Stored data entries
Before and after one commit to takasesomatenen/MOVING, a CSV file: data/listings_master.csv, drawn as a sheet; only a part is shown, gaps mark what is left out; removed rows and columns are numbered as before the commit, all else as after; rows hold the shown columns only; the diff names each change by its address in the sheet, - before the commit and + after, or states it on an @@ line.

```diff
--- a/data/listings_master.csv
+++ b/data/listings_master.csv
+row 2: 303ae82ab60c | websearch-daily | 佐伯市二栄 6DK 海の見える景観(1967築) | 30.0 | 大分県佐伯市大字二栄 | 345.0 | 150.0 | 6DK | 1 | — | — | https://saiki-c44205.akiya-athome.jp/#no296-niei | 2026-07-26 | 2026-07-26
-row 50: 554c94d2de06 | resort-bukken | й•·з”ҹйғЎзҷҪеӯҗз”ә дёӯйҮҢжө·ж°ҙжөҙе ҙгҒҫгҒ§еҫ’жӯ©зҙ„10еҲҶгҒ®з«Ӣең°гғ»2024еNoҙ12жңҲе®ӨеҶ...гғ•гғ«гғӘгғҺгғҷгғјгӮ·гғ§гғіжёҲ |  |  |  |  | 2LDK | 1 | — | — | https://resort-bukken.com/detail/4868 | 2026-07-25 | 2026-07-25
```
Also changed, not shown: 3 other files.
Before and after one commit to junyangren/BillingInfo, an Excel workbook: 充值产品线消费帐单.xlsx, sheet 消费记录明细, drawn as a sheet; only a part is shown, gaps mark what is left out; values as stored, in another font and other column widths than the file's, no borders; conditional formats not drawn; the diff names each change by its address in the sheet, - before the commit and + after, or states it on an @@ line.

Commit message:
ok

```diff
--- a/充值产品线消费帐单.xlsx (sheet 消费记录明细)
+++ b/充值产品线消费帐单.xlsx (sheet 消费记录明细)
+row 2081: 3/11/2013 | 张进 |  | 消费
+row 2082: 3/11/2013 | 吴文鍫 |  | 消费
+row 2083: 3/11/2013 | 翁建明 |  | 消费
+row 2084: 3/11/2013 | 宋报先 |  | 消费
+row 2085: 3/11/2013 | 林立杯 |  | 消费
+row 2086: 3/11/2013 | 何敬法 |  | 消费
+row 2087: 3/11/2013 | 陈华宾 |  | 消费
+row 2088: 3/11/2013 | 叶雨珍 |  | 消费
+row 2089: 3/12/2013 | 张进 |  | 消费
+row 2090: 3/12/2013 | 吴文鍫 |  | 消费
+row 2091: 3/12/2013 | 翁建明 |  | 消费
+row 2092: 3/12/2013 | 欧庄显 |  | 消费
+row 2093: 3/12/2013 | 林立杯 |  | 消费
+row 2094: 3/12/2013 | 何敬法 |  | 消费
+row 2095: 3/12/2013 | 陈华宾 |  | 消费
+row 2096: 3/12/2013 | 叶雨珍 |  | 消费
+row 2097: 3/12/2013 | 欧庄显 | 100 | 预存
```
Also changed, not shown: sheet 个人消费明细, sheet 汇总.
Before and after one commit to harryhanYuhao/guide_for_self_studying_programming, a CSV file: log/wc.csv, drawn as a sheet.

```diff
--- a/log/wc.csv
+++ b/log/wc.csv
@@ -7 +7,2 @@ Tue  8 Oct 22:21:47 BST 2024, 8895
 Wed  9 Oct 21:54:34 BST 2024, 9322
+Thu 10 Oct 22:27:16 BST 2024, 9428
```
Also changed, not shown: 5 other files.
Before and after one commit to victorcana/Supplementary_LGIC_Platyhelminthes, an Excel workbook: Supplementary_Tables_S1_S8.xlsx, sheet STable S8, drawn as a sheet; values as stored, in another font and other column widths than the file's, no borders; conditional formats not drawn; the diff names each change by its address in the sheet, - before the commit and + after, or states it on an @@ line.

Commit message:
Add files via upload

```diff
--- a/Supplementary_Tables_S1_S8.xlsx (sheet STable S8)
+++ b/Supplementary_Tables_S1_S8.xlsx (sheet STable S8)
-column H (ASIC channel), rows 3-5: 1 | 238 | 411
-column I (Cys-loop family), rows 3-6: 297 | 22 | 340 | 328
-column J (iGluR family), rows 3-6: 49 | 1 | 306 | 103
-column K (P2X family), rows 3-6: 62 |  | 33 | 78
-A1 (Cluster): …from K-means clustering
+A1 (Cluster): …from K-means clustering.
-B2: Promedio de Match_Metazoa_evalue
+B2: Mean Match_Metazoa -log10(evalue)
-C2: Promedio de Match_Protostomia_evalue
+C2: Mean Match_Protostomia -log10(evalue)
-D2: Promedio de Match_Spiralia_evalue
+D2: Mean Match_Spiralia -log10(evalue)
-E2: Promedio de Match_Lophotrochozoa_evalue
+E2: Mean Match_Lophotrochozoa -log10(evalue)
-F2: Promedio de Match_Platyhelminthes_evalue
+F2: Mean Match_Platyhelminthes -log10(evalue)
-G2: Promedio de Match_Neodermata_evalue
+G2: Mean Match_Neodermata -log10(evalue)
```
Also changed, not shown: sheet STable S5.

_Assigned task_
Copy all the records above precisely.

_Solution to this exercise_
Before and after one commit to takasesomatenen/MOVING, a CSV file: data/listings_master.csv, drawn as a sheet; only a part is shown, gaps mark what is left out; removed rows and columns are numbered as before the commit, all else as after; rows hold the shown columns only; the diff names each change by its address in the sheet, - before the commit and + after, or states it on an @@ line.

```diff
--- a/data/listings_master.csv
+++ b/data/listings_master.csv
+row 2: 303ae82ab60c | websearch-daily | 佐伯市二栄 6DK 海の見える景観(1967築) | 30.0 | 大分県佐伯市大字二栄 | 345.0 | 150.0 | 6DK | 1 | — | — | https://saiki-c44205.akiya-athome.jp/#no296-niei | 2026-07-26 | 2026-07-26
-row 50: 554c94d2de06 | resort-bukken | й•·з”ҹйғЎзҷҪеӯҗз”ә дёӯйҮҢжө·ж°ҙжөҙе ҙгҒҫгҒ§еҫ’жӯ©зҙ„10еҲҶгҒ®з«Ӣең°гғ»2024еNoҙ12жңҲе®ӨеҶ...гғ•гғ«гғӘгғҺгғҷгғјгӮ·гғ§гғіжёҲ |  |  |  |  | 2LDK | 1 | — | — | https://resort-bukken.com/detail/4868 | 2026-07-25 | 2026-07-25
```
Also changed, not shown: 3 other files.
Before and after one commit to junyangren/BillingInfo, an Excel workbook: 充值产品线消费帐单.xlsx, sheet 消费记录明细, drawn as a sheet; only a part is shown, gaps mark what is left out; values as stored, in another font and other column widths than the file's, no borders; conditional formats not drawn; the diff names each change by its address in the sheet, - before the commit and + after, or states it on an @@ line.

Commit message:
ok

```diff
--- a/充值产品线消费帐单.xlsx (sheet 消费记录明细)
+++ b/充值产品线消费帐单.xlsx (sheet 消费记录明细)
+row 2081: 3/11/2013 | 张进 |  | 消费
+row 2082: 3/11/2013 | 吴文鍫 |  | 消费
+row 2083: 3/11/2013 | 翁建明 |  | 消费
+row 2084: 3/11/2013 | 宋报先 |  | 消费
+row 2085: 3/11/2013 | 林立杯 |  | 消费
+row 2086: 3/11/2013 | 何敬法 |  | 消费
+row 2087: 3/11/2013 | 陈华宾 |  | 消费
+row 2088: 3/11/2013 | 叶雨珍 |  | 消费
+row 2089: 3/12/2013 | 张进 |  | 消费
+row 2090: 3/12/2013 | 吴文鍫 |  | 消费
+row 2091: 3/12/2013 | 翁建明 |  | 消费
+row 2092: 3/12/2013 | 欧庄显 |  | 消费
+row 2093: 3/12/2013 | 林立杯 |  | 消费
+row 2094: 3/12/2013 | 何敬法 |  | 消费
+row 2095: 3/12/2013 | 陈华宾 |  | 消费
+row 2096: 3/12/2013 | 叶雨珍 |  | 消费
+row 2097: 3/12/2013 | 欧庄显 | 100 | 预存
```
Also changed, not shown: sheet 个人消费明细, sheet 汇总.
Before and after one commit to harryhanYuhao/guide_for_self_studying_programming, a CSV file: log/wc.csv, drawn as a sheet.

```diff
--- a/log/wc.csv
+++ b/log/wc.csv
@@ -7 +7,2 @@ Tue  8 Oct 22:21:47 BST 2024, 8895
 Wed  9 Oct 21:54:34 BST 2024, 9322
+Thu 10 Oct 22:27:16 BST 2024, 9428
```
Also changed, not shown: 5 other files.
Before and after one commit to victorcana/Supplementary_LGIC_Platyhelminthes, an Excel workbook: Supplementary_Tables_S1_S8.xlsx, sheet STable S8, drawn as a sheet; values as stored, in another font and other column widths than the file's, no borders; conditional formats not drawn; the diff names each change by its address in the sheet, - before the commit and + after, or states it on an @@ line.

Commit message:
Add files via upload

```diff
--- a/Supplementary_Tables_S1_S8.xlsx (sheet STable S8)
+++ b/Supplementary_Tables_S1_S8.xlsx (sheet STable S8)
-column H (ASIC channel), rows 3-5: 1 | 238 | 411
-column I (Cys-loop family), rows 3-6: 297 | 22 | 340 | 328
-column J (iGluR family), rows 3-6: 49 | 1 | 306 | 103
-column K (P2X family), rows 3-6: 62 |  | 33 | 78
-A1 (Cluster): …from K-means clustering
+A1 (Cluster): …from K-means clustering.
-B2: Promedio de Match_Metazoa_evalue
+B2: Mean Match_Metazoa -log10(evalue)
-C2: Promedio de Match_Protostomia_evalue
+C2: Mean Match_Protostomia -log10(evalue)
-D2: Promedio de Match_Spiralia_evalue
+D2: Mean Match_Spiralia -log10(evalue)
-E2: Promedio de Match_Lophotrochozoa_evalue
+E2: Mean Match_Lophotrochozoa -log10(evalue)
-F2: Promedio de Match_Platyhelminthes_evalue
+F2: Mean Match_Platyhelminthes -log10(evalue)
-G2: Promedio de Match_Neodermata_evalue
+G2: Mean Match_Neodermata -log10(evalue)
```
Also changed, not shown: sheet STable S5.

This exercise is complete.